*Stored data:*
----
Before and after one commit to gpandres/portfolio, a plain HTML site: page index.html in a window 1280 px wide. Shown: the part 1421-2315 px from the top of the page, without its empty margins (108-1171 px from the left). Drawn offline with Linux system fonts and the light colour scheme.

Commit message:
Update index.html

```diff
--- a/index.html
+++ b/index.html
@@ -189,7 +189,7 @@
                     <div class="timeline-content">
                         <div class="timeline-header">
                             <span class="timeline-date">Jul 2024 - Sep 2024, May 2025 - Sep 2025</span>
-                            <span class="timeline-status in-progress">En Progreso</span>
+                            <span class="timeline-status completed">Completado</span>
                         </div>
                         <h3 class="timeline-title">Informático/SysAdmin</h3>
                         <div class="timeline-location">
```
----
*Activity:* Using the records above, list each line that includes "index".

*Finished exercise:*
Before and after one commit to gpandres/portfolio, a plain HTML site: page index.html in a window 1280 px wide. Shown: the part 1421-2315 px from the top of the page, without its empty margins (108-1171 px from the left). Drawn offline with Linux system fonts and the light colour scheme.
Update index.html
--- a/index.html
+++ b/index.html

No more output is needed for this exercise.